#### [Given information]
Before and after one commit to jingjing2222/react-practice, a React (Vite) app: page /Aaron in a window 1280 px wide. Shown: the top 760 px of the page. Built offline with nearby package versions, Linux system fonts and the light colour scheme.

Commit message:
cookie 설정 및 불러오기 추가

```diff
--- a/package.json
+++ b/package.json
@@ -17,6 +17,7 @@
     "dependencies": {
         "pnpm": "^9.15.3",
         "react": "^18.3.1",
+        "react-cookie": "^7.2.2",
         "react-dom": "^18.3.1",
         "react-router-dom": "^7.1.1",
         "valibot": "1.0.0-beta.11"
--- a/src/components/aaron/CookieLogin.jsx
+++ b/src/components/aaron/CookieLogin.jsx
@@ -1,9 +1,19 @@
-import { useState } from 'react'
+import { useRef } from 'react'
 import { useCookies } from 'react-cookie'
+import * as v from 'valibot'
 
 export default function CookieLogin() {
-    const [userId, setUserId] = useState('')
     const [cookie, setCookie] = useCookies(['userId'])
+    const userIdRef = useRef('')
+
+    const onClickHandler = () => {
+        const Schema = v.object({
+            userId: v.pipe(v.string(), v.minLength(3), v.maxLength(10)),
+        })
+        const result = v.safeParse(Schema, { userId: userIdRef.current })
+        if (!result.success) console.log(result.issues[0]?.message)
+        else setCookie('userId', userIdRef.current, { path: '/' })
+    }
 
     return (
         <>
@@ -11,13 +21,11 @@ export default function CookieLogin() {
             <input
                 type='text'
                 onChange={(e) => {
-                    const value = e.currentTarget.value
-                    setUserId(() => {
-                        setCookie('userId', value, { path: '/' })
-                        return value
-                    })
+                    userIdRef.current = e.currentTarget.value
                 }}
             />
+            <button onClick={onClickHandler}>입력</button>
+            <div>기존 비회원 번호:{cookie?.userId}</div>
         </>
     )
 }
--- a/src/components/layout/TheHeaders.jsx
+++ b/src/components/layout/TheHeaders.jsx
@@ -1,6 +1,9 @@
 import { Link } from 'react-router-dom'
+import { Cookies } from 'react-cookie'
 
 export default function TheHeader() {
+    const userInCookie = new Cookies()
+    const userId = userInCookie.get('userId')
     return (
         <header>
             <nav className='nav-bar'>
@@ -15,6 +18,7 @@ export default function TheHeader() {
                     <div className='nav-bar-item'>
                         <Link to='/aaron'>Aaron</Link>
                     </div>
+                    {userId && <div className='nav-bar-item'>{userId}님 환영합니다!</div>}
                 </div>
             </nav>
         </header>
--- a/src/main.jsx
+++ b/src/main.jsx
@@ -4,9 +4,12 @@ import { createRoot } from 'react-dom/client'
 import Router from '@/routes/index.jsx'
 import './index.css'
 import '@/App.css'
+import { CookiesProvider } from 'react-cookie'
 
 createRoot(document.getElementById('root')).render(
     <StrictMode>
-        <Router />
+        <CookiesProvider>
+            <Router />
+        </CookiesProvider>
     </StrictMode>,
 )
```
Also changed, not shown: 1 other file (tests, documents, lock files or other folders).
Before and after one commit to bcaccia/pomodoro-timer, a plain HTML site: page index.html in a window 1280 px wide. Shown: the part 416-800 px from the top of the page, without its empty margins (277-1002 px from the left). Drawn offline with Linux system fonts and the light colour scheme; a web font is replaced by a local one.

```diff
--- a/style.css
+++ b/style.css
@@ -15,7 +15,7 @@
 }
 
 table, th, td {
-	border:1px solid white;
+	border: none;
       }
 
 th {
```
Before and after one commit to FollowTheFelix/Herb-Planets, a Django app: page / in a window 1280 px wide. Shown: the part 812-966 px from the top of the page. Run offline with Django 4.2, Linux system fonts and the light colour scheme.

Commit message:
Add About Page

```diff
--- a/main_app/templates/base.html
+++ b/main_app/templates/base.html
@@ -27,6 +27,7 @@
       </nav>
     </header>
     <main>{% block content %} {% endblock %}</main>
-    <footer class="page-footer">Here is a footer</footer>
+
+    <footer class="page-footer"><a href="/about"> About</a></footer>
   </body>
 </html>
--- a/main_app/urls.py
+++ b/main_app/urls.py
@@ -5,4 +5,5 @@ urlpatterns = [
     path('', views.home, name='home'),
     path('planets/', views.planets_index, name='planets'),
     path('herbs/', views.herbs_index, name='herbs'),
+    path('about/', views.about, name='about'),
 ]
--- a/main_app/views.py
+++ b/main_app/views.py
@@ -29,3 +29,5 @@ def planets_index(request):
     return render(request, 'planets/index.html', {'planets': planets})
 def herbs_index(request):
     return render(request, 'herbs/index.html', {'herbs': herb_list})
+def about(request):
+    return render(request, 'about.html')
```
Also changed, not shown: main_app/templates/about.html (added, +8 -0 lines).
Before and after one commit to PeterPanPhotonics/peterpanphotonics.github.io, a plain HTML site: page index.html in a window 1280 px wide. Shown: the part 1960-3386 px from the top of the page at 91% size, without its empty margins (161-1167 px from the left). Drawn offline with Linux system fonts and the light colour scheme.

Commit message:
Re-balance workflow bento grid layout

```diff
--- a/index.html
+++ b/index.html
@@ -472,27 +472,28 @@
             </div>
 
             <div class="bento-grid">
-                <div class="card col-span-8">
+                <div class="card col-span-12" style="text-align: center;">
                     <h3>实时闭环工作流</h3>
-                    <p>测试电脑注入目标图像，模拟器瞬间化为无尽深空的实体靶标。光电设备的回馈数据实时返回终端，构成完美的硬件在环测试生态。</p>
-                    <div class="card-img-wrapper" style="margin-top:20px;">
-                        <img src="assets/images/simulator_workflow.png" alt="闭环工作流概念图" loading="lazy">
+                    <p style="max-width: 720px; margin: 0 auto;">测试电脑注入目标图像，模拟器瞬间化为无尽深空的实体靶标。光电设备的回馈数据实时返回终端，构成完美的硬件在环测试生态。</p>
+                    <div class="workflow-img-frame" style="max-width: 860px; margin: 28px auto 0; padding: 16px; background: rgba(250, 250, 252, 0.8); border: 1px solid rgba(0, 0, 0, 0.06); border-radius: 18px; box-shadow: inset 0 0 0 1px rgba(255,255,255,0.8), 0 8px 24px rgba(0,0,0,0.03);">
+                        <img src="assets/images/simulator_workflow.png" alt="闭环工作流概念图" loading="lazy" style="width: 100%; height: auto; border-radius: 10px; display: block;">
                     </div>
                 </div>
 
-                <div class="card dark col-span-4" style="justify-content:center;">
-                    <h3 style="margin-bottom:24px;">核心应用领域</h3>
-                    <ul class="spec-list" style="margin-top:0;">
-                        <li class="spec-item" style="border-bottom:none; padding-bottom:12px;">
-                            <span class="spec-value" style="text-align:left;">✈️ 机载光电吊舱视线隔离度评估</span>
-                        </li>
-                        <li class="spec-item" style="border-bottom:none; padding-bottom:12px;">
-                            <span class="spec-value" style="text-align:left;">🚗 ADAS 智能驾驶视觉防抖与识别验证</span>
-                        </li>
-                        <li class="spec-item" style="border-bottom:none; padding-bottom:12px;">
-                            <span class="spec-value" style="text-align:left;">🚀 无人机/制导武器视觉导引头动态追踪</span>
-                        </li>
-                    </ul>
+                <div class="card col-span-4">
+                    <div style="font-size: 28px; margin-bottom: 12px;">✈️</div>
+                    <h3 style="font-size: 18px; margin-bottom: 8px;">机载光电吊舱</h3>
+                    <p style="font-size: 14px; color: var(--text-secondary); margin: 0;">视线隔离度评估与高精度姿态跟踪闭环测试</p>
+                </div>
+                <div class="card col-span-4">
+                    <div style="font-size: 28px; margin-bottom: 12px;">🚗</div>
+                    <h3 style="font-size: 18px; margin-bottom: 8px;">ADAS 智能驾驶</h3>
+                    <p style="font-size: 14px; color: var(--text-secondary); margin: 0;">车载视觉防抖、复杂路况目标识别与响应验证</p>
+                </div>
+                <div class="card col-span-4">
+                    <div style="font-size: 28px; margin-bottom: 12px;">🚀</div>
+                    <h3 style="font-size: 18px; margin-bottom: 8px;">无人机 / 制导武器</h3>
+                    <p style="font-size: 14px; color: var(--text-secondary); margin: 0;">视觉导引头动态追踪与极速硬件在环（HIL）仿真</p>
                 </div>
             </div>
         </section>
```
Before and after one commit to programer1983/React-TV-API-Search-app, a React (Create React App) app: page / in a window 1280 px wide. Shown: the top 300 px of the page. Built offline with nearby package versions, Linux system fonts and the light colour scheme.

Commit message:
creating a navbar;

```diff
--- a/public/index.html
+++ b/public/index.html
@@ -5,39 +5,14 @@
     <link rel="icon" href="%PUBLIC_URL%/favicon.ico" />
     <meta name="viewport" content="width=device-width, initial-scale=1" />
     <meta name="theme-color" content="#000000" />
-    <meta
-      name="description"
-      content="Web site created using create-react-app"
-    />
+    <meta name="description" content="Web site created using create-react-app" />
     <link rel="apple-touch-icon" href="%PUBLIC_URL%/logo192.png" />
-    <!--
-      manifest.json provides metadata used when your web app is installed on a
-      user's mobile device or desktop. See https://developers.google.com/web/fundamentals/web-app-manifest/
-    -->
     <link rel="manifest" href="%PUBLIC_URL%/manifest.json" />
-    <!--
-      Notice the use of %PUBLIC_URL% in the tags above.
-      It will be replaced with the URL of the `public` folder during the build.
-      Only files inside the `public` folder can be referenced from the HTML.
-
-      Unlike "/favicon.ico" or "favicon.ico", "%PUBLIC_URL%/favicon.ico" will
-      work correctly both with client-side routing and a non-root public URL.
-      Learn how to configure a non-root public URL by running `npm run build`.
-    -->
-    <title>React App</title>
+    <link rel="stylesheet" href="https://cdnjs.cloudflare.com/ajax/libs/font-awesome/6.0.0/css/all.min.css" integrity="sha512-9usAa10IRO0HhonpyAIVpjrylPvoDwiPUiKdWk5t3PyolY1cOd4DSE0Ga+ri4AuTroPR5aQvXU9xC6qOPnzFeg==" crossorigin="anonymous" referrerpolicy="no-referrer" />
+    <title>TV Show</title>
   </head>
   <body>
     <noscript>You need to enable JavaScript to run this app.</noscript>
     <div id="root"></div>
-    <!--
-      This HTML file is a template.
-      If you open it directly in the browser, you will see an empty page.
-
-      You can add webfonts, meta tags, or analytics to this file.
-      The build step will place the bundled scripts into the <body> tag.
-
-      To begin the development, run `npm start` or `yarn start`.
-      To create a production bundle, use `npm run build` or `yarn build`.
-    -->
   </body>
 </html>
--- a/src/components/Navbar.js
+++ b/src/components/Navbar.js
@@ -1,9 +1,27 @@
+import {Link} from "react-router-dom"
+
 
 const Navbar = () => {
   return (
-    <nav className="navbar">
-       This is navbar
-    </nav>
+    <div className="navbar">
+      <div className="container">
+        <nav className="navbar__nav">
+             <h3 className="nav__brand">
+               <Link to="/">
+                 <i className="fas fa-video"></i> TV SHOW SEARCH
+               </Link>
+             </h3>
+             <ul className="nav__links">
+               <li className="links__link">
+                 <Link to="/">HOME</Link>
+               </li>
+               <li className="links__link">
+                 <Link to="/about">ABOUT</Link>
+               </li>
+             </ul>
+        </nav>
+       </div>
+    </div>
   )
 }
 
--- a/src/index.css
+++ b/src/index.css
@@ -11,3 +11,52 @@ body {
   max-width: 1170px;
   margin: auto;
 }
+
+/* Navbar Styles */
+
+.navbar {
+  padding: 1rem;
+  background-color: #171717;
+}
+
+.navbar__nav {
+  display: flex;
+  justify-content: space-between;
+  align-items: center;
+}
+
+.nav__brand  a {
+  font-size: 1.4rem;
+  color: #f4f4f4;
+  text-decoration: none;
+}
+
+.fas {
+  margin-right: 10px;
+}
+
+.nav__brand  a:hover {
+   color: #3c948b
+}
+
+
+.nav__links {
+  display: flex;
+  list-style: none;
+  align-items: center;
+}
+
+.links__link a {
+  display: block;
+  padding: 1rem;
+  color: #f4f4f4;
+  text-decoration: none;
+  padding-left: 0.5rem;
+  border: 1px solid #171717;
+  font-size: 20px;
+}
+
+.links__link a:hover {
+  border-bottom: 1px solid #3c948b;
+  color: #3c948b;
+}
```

#### [Goal of the exercise]
Pull every line containing "userIdRef" out of the material and copy it.

#### [Worked solution]
+    const userIdRef = useRef('')
+        const result = v.safeParse(Schema, { userId: userIdRef.current })
+        else setCookie('userId', userIdRef.current, { path: '/' })
+                    userIdRef.current = e.currentTarget.value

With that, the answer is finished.